New ANU Vice-Chancellor Brian Schmidt AC. Photo by Stuart Hay.

New chief takes the reins

With an acclaimed academic career most researchers would be proud of new ANU Vice-Chancellor PROFESSOR BRIAN SCHMIDT AC is ready for his next challenge.

He has big plans and even bigger dreams for the future of ANU and he sat down with RICHARD FOX to explain.

You can hear more of this interview by clicking on the Soundcloud link on the right hand side.

ANU nearly missed out on Brian Schmidt.

More than 20 years ago, with a PhD in his hand, Schmidt applied three times for astronomy jobs at the University.

He was successful on the third attempt.

"ANU has one of the top 10 astronomy departments in the world. I really wanted to be here," he says.

"When I did get the job, it was a three-year contract. It was three years where ANU gave me the support I needed to do this crazy experiment to measure the future of the universe by looking into the past.

"I didn't have a lot of money but I did have all of my time and a lot of support in a great environment. That is what I want every staff member to have at ANU."

That experiment ultimately led Schmidt - the new ANU Vice-Chancellor - and his team to win the 2011 Nobel Prize in Physics.

However, he admits he was close to not being at ANU when his renowned discovery occurred.

"At the beginning of 1997, there was another ANU job opening and I applied for it. I didn't get it; I was fourth on the list. So I started thinking about what else I was going to do," he says.

"I was thinking about becoming a high school teacher because that appealed to me. Then, three people turned down the job and I took it.

"My initial position finished on 31 December 1997 and on 8 January, eight days later, I realised the universe was accelerating. We published our findings two months later.

"Research is a close run thing. I would have been fine, I would have had a great life and I would have done something else but I wouldn't have won a Nobel Prize.

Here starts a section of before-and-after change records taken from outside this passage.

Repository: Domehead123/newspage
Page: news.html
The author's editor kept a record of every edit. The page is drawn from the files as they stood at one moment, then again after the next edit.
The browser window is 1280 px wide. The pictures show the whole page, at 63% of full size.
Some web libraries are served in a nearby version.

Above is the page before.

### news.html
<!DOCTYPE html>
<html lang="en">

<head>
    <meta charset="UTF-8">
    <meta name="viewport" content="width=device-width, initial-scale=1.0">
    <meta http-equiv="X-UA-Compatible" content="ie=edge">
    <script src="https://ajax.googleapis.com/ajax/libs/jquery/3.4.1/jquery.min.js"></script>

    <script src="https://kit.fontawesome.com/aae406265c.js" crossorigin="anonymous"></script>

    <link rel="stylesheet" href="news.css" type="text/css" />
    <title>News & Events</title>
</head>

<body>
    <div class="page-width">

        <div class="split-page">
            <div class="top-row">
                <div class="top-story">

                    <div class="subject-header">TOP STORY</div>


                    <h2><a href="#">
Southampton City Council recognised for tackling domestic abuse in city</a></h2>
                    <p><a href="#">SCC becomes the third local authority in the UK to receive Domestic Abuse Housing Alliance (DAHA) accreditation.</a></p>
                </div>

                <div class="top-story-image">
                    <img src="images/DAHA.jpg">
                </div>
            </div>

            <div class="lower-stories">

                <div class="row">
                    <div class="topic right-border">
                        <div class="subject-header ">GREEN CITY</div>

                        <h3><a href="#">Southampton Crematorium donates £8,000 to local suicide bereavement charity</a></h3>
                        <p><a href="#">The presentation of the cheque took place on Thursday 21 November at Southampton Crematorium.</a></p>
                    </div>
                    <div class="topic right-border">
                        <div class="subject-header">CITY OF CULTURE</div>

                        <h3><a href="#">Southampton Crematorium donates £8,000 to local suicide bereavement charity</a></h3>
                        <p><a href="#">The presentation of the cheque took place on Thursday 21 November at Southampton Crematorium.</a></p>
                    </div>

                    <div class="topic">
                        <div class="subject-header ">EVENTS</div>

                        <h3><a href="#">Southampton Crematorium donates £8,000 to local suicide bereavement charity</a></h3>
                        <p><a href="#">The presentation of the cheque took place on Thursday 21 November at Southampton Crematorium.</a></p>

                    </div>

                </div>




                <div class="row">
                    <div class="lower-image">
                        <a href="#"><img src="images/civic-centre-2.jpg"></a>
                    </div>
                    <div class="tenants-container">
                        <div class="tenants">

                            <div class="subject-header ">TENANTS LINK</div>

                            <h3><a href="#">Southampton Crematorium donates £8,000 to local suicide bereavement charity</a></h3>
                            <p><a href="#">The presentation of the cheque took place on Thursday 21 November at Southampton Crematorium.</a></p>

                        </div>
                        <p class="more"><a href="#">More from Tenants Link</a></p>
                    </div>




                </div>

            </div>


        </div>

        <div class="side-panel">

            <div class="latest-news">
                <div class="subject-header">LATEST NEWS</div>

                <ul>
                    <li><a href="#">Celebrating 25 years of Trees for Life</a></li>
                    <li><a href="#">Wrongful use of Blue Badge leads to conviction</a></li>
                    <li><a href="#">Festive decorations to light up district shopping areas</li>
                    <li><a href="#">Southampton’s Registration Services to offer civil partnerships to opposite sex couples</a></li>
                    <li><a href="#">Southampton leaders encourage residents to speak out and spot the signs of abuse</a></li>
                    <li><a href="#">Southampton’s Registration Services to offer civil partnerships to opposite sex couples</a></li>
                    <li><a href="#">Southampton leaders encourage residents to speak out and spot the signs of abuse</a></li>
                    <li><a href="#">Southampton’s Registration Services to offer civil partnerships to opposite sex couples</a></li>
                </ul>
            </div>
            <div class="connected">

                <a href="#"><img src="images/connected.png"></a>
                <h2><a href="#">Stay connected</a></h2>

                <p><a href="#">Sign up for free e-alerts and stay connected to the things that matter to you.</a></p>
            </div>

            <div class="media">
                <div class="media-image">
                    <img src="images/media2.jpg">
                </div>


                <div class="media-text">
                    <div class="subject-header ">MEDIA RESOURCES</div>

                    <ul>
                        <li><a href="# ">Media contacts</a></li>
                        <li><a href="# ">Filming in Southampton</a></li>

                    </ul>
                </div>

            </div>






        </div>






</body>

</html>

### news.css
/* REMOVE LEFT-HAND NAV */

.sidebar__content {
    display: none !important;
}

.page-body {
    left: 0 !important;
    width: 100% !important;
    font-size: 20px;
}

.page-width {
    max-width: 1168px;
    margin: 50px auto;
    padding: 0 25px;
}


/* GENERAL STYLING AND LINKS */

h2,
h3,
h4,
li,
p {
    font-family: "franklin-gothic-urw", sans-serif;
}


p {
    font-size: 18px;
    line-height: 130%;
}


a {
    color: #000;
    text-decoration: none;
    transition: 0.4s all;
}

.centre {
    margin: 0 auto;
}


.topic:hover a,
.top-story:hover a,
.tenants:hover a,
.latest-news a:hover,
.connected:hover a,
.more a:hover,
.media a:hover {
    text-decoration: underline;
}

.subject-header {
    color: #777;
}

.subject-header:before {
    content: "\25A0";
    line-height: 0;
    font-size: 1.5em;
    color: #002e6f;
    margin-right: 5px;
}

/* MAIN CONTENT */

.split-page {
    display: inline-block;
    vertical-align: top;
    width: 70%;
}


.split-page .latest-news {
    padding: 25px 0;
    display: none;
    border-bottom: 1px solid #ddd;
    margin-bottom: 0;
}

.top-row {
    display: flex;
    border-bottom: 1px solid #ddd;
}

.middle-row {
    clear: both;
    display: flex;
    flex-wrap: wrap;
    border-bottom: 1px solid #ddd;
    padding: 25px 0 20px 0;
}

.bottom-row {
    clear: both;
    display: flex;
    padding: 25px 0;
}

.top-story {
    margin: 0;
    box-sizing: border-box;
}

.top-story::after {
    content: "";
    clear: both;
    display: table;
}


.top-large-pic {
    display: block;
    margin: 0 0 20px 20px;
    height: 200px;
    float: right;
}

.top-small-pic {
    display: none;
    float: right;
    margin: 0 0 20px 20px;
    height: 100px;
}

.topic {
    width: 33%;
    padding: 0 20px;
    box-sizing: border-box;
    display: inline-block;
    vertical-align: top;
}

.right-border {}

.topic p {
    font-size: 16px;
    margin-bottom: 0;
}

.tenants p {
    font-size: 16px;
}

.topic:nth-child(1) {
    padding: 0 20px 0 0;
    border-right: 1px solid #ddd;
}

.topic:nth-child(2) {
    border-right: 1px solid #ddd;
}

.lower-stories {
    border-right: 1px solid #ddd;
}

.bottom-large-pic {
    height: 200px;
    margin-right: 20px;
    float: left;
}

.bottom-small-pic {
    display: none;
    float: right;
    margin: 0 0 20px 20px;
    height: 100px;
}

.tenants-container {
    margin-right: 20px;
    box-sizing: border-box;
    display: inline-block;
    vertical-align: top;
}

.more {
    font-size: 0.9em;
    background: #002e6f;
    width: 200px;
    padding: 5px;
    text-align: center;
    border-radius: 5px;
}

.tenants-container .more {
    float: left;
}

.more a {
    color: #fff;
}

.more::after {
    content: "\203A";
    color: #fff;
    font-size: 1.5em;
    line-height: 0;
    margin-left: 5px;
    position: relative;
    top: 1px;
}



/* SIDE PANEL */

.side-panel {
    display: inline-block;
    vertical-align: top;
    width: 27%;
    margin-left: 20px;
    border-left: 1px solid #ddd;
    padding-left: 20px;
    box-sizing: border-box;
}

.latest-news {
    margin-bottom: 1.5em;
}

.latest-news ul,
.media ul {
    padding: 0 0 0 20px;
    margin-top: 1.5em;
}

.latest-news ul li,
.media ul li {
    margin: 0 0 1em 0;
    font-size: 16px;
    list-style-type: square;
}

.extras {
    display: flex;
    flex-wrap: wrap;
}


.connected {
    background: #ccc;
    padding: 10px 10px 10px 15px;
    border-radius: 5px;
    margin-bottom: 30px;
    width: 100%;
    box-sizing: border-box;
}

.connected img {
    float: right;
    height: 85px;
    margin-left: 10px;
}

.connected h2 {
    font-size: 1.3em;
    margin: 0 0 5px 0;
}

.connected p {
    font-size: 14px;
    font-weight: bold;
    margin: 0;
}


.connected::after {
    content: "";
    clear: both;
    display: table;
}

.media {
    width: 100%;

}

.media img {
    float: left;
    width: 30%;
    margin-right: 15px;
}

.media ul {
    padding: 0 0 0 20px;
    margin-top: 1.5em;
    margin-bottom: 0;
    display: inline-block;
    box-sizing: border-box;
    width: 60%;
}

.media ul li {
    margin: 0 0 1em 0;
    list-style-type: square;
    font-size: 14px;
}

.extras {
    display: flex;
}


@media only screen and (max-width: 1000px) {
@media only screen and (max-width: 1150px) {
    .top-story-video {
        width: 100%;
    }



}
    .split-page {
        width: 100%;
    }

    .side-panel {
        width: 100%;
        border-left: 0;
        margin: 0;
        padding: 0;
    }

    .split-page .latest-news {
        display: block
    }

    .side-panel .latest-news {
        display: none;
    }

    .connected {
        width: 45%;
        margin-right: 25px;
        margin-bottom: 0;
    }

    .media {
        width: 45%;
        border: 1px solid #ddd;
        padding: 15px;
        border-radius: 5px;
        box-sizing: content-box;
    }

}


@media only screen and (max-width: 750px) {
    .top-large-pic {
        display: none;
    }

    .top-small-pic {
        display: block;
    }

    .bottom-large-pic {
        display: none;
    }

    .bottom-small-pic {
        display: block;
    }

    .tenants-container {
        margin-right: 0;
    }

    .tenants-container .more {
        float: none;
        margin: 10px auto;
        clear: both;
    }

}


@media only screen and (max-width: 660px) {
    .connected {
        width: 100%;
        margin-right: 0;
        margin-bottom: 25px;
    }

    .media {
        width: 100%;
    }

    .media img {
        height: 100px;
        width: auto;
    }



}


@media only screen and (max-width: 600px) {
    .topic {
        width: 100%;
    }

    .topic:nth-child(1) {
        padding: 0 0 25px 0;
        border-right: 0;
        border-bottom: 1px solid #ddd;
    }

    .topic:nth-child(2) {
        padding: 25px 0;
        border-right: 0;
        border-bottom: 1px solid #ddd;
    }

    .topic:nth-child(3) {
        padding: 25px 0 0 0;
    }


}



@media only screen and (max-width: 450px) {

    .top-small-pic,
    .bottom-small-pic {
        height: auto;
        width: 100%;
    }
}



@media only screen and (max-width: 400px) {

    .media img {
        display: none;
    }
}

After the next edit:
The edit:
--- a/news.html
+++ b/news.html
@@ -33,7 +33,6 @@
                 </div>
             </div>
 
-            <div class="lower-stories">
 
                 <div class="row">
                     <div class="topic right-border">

"That's the way research is, you don't know when the next breakthrough is. All you can do is back people as best you can."